At Learning on Screen, we are exploring the potential in our archive of over 2.4 million television and radio broadcasts as a dataset to train algorithms – the BoB archive – available for research purposes, particularly in the field of Artificial Intelligence.
BoB is Learning on Screen’s on demand TV and radio service for education. The BoB archive includes over 2.4 million broadcasts dating back as far as the 1950s and accompanied by a significant quantity of metadata. For example, each show on BoB includes details about cast and crew as well as identifiers for search purposes, and a large quantity of TV material comes with a transcript. BoB is also connected to Learning on Screen’s TRILT database. This offers additional metadata and enhanced search features.
As such, we believe our unique archive has great potential as a dataset to train algorithms, for example as a self-updating source of natural language.
Studying diversity and representation on screen in the UK with computer vision methods
Learning on Screen is currently conducting a pilot project in collaboration with Nesta to investigate the challenges and opportunities related to using the BoB archive to apply machine learning to answer different research queries. The project – led by Raphael Leung and Cath Sleeman (Nesta) – will analyse a sample of the BoB archive to explore how computer vision can be used to study diversity and representation on British TV, with a focus on gender inequality.
AI and Audiovisual Archives
On 14th February 2020, Learning on Screen organised the event AI and Audiovisual Archives, aimed at identifying challenges as well as the endless opportunities related to using audiovisual archives to develop artificial intelligence-powered tools for education and research. The event brought together leading practitioners and academics from various fields, including computer science, media studies and law.
The event programme included discussions and panel presentations from Cath Sleeman (Nesta), Max Cleary (Digital Catapult), and Thomas Margoni (CREATe, University of Glasgow). You can download the slides from the three presentations below:
Cath Sleeman – Head of Data Visualisation at Nesta – Measuring gender imbalances in the creative industries
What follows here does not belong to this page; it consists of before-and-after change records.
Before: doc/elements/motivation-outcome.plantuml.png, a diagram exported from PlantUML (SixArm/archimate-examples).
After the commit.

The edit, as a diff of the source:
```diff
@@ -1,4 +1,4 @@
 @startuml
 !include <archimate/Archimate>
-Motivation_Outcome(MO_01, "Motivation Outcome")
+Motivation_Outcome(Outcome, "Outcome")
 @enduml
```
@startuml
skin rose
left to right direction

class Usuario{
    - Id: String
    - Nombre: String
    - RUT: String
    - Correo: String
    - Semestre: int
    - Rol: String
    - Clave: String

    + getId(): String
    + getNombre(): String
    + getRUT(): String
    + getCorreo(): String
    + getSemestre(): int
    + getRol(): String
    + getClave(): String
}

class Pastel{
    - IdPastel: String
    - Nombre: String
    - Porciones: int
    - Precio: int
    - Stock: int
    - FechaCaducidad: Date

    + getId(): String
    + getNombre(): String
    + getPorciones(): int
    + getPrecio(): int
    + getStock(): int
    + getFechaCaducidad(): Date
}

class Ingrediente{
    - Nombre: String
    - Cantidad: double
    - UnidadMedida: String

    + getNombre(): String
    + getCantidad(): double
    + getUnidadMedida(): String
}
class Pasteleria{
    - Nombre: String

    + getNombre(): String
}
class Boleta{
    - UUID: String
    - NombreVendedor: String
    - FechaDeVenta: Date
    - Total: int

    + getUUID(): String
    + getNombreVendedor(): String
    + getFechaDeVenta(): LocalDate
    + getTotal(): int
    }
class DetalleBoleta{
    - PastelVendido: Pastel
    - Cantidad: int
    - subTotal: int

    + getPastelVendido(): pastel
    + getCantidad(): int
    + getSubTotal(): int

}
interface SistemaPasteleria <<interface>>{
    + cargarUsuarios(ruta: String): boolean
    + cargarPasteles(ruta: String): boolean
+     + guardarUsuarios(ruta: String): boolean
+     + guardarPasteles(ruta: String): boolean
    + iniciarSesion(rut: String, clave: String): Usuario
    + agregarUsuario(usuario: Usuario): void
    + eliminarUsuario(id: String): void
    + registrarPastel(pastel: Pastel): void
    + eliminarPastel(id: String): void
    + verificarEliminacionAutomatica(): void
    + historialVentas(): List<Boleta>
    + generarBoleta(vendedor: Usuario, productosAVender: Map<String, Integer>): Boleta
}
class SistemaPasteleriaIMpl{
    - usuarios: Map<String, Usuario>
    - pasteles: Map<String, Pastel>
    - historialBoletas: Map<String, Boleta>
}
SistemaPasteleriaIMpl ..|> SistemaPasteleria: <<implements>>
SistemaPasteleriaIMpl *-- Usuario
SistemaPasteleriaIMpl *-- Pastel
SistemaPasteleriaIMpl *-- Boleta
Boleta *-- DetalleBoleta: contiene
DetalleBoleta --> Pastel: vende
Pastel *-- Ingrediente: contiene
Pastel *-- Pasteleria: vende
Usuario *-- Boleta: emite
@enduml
Max Cleary – Partnerships Lead – AI, Immersive & 5G at the Digital Catapult – 3_Max-Cleary_Digital-Catapult> Industry trends in AI, video and archive
Thomas Margoni – Senior Lecturer in Intellectual Property and Internet Law at CREATe, University of Glasgow – AI, machine learning and the role of copyright in protecting non personal “data”.
You can access a CREATe report of the event here.